Some generations of its iconic Windows platform have been hugely successful – 95 and 7, for instance.
Others became infamous for their instability and endless glitches, including Millennium Edition and Vista.
Ironically, these unpopular versions of Windows respectively preceded and succeeded what was arguably the best version ever – Windows XP.
Launched in 2001, XP was simple to use and very stable. For once, Microsoft managed to out-Apple Apple, whose newly-launched OS X lacked many basic features at launch.
By contrast, XP offered near-universal compatibility, a blend of old and new features, and generally worked from the first installation onwards.
Little wonder that 400 million copies of XP were ultimately sold.

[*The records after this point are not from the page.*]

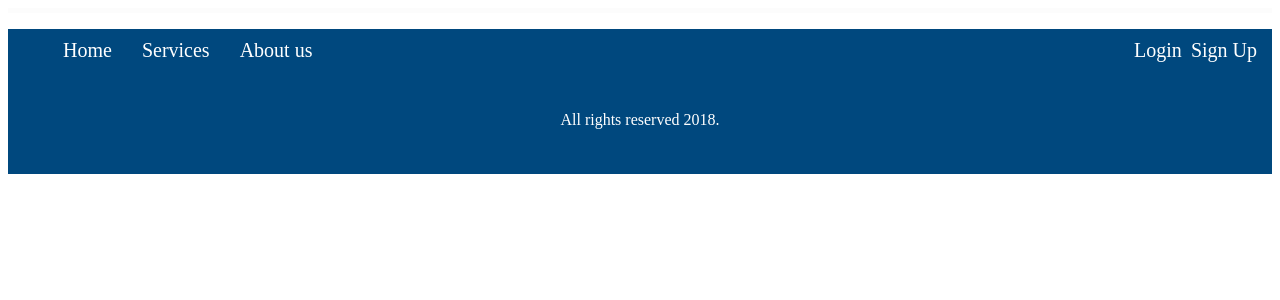
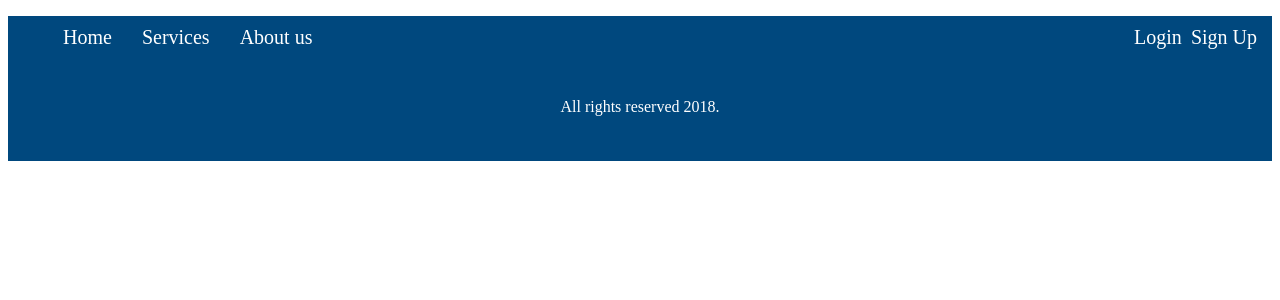
Before and after one commit to itsmenayrb/saad_info-system, a PHP site: page /index.php in a window 1280 px wide. Shown: the top 300 px of the page. Run offline with PHP 8.4, Linux system fonts and the light colour scheme.

Commit message:
Clean up on spacing and whitespace

```diff
--- a/footer.php
+++ b/footer.php
@@ -3,8 +3,6 @@
 	<div>
 		<p><h4>All rights reserved 2018.</h4></p>
 	</div>
-
-
 </div>
 </body>
 </html>
--- a/header.php
+++ b/header.php
@@ -20,10 +20,6 @@ session_start();
 		<link rel="stylesheet" href="assets/font-awesome/css/font-awesome.min.css">
 
 		<header>
-			<div class="top-header">
-
-			</div>
-
 			<div class="main-wrapper">
 				<nav>
 				<ul>
--- a/index.php
+++ b/index.php
@@ -10,9 +10,7 @@
 				if (isset($_SESSION['user_ID'])) {
 					echo "You are logged in";
 				}
-
-			?>
-
+		?>
 	</div>
 <?php
 	include 'footer.php';
```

Because Vista used 16 times more system resources than XP, the older OS was still being installed onto netbooks and laptops several years after Vista ‘replaced’ it in 2007.
To this day, XP powers much of our ATM and NHS infrastructure, while an estimated five per cent of the world’s desktop computers still rely on it.
The question is, should they?
Strong and stable?
XP hasn’t suddenly become unstable since it was officially discontinued in 2007, or even since Microsoft withdrew ongoing support in 2014.
It still boots up with that friendly five-note chime, displaying the iconic picture of rolling hills which is believed to be the most viewed image in human history.
The problem is that XP is no longer being supported – maintained, in other words.
Chinks in its programming armour are not being repaired by Microsoft, which means criminals can share and exploit known vulnerabilities over and over again.
With new viruses and malware attacks being launched every day, an operating system with known flaws represents an easy target compared to newer versions with rolling updates.
Microsoft has only stepped in once to protect XP users since 2014, in belated response to the 2017 WannaCry ransomware epidemic.
As XP ages, less software is compatible with it. Antivirus packages may not support it any longer, removing another layer of protection against online threats.
It may not even be able to identify WiFi hubs or USB sticks with modern formatting, preventing safe file transfers between devices.
Many games and online services won’t work, including the latest web browsers – which themselves have up-to-date malware protection built-in.
Indeed, if security is a priority, you really have to upgrade to Windows 10. Although it’ll be a culture shock compared to XP, it’s also one of the best Windows versions ever developed.
On the other hand, if you’re determined to stick with the operating system you know, these are our recommendations for protecting yourself as best you can: